======== DATA FOR ANALYSIS ========

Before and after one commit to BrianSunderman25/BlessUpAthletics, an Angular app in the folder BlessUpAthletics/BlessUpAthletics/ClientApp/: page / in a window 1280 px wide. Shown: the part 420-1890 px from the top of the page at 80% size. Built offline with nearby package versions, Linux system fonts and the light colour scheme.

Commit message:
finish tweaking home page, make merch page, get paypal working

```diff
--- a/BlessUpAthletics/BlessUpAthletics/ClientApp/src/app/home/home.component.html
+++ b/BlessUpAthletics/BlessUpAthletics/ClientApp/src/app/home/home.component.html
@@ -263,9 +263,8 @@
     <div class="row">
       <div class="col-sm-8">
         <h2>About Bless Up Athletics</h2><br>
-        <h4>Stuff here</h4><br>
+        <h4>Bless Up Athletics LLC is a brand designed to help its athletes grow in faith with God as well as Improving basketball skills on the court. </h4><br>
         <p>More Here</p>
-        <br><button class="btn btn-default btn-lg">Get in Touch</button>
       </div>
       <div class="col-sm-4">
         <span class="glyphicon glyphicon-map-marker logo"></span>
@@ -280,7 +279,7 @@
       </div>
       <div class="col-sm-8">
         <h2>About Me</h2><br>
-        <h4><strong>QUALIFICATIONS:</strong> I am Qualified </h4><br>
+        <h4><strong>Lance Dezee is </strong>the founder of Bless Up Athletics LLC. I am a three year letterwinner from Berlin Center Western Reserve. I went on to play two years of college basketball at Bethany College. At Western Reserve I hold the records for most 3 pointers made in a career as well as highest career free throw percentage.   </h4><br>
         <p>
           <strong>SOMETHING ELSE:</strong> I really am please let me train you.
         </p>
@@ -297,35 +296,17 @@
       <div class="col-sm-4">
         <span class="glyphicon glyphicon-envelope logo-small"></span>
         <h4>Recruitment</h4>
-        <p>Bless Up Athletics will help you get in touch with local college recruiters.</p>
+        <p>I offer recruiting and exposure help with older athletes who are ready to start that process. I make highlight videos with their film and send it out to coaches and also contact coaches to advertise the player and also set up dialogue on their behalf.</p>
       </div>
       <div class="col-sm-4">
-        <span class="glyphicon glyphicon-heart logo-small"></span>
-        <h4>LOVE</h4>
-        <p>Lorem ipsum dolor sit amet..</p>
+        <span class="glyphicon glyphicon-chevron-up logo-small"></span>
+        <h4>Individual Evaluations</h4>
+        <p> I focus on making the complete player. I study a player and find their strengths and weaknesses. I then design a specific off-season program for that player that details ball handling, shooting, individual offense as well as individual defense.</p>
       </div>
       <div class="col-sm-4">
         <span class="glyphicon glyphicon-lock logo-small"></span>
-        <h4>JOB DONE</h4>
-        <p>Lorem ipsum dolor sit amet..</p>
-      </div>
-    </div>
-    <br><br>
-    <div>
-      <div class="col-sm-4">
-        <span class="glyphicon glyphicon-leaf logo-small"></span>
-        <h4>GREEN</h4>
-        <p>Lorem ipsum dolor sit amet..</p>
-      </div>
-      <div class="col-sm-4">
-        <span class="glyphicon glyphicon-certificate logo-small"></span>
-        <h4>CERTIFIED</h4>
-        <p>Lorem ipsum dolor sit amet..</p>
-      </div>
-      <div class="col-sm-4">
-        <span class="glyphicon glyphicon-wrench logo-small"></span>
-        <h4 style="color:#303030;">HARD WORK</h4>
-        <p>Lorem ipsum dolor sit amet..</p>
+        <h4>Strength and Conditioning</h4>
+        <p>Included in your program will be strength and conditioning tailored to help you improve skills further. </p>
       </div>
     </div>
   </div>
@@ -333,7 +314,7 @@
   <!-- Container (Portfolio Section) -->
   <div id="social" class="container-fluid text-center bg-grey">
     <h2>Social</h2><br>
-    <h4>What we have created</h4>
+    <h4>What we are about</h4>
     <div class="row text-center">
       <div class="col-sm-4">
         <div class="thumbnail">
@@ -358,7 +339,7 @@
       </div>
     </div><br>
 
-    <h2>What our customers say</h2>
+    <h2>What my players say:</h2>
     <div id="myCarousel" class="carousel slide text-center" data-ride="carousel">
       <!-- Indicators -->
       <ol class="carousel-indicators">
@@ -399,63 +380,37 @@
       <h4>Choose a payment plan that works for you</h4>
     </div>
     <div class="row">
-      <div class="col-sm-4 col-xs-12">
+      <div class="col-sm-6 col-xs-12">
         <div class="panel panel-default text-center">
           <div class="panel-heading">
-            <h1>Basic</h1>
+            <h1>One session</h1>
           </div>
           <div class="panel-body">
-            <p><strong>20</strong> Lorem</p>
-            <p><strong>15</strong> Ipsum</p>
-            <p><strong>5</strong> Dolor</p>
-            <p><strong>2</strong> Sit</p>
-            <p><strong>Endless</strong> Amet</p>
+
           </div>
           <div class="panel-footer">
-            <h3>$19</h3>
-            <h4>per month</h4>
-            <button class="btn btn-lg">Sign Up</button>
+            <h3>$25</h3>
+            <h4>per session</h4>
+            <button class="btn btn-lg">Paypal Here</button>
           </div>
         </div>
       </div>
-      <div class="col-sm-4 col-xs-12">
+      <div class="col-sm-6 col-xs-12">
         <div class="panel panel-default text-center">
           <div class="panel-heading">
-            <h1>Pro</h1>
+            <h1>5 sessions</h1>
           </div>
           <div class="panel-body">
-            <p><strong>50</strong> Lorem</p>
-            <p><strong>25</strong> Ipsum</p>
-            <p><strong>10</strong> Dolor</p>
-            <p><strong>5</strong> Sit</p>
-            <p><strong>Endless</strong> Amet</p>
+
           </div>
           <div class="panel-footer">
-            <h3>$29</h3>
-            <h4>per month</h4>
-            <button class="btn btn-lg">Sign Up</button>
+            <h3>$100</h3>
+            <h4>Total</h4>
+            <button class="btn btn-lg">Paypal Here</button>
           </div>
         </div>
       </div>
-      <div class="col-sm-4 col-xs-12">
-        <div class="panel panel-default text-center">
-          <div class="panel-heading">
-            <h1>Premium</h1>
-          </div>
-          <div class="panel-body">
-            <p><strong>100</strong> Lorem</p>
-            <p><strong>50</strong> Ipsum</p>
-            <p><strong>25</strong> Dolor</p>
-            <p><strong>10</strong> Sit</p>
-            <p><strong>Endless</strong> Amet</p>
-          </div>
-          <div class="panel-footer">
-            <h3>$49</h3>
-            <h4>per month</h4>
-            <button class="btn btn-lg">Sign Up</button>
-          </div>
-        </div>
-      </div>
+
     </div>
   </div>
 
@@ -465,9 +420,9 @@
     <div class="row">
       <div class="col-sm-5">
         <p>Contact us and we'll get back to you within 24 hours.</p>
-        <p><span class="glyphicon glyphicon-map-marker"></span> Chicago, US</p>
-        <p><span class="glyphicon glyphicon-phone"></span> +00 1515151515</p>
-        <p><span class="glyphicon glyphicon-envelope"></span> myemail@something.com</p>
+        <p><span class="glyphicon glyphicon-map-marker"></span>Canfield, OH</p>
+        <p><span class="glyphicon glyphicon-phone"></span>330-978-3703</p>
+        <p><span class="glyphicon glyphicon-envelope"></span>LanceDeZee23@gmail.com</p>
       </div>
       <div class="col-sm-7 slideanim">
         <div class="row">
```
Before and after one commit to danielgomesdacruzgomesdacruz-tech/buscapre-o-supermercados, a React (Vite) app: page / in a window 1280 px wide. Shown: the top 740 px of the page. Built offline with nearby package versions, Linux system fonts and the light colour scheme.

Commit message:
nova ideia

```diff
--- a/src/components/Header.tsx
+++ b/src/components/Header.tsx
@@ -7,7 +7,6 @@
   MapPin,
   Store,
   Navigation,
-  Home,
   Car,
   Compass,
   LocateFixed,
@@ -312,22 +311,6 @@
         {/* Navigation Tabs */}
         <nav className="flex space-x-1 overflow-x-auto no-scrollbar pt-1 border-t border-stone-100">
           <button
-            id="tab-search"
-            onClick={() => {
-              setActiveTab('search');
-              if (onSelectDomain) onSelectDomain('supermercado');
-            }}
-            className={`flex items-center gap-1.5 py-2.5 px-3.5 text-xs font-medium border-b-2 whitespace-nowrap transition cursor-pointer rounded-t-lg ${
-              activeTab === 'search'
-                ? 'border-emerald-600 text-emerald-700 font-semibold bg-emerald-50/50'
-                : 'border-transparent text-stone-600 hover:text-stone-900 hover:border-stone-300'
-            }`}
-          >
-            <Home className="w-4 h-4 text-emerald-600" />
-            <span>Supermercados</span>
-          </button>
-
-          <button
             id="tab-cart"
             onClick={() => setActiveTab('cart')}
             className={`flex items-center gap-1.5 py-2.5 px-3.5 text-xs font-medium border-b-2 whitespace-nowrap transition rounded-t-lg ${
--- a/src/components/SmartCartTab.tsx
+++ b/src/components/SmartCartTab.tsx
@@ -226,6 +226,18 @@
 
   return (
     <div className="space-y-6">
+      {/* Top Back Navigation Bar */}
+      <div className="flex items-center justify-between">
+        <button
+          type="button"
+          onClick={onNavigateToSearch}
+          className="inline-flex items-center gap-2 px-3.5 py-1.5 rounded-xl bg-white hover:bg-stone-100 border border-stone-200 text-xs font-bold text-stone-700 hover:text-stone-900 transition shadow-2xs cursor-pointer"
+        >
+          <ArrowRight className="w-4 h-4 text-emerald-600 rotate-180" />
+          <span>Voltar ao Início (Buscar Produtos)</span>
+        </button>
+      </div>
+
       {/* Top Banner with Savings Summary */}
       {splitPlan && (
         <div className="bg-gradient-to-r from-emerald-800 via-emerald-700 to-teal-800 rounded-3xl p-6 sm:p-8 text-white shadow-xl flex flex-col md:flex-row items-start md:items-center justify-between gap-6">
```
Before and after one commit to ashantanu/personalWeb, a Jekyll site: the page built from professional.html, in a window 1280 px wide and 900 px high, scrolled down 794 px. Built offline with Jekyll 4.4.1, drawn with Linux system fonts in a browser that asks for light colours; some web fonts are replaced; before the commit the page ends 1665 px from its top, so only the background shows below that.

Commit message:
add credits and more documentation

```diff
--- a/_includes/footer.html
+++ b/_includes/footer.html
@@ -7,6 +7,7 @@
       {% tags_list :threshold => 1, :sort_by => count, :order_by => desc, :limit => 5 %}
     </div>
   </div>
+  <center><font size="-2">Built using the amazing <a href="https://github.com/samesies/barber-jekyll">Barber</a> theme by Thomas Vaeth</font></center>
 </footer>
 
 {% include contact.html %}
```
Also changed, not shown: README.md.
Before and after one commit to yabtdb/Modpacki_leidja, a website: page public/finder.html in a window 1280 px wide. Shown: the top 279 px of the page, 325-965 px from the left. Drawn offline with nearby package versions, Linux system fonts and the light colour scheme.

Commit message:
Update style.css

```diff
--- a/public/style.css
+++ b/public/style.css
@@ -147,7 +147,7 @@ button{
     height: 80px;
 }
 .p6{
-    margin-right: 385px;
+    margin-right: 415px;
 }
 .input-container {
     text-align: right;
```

========

▶ [PROBLEM TO WORK ON]:
Which lines of the material above hold the string "public"? Pull them out.

▶ [TASK OUTPUT]:
Before and after one commit to yabtdb/Modpacki_leidja, a website: page public/finder.html in a window 1280 px wide. Shown: the top 279 px of the page, 325-965 px from the left. Drawn offline with nearby package versions, Linux system fonts and the light colour scheme.
--- a/public/style.css
+++ b/public/style.css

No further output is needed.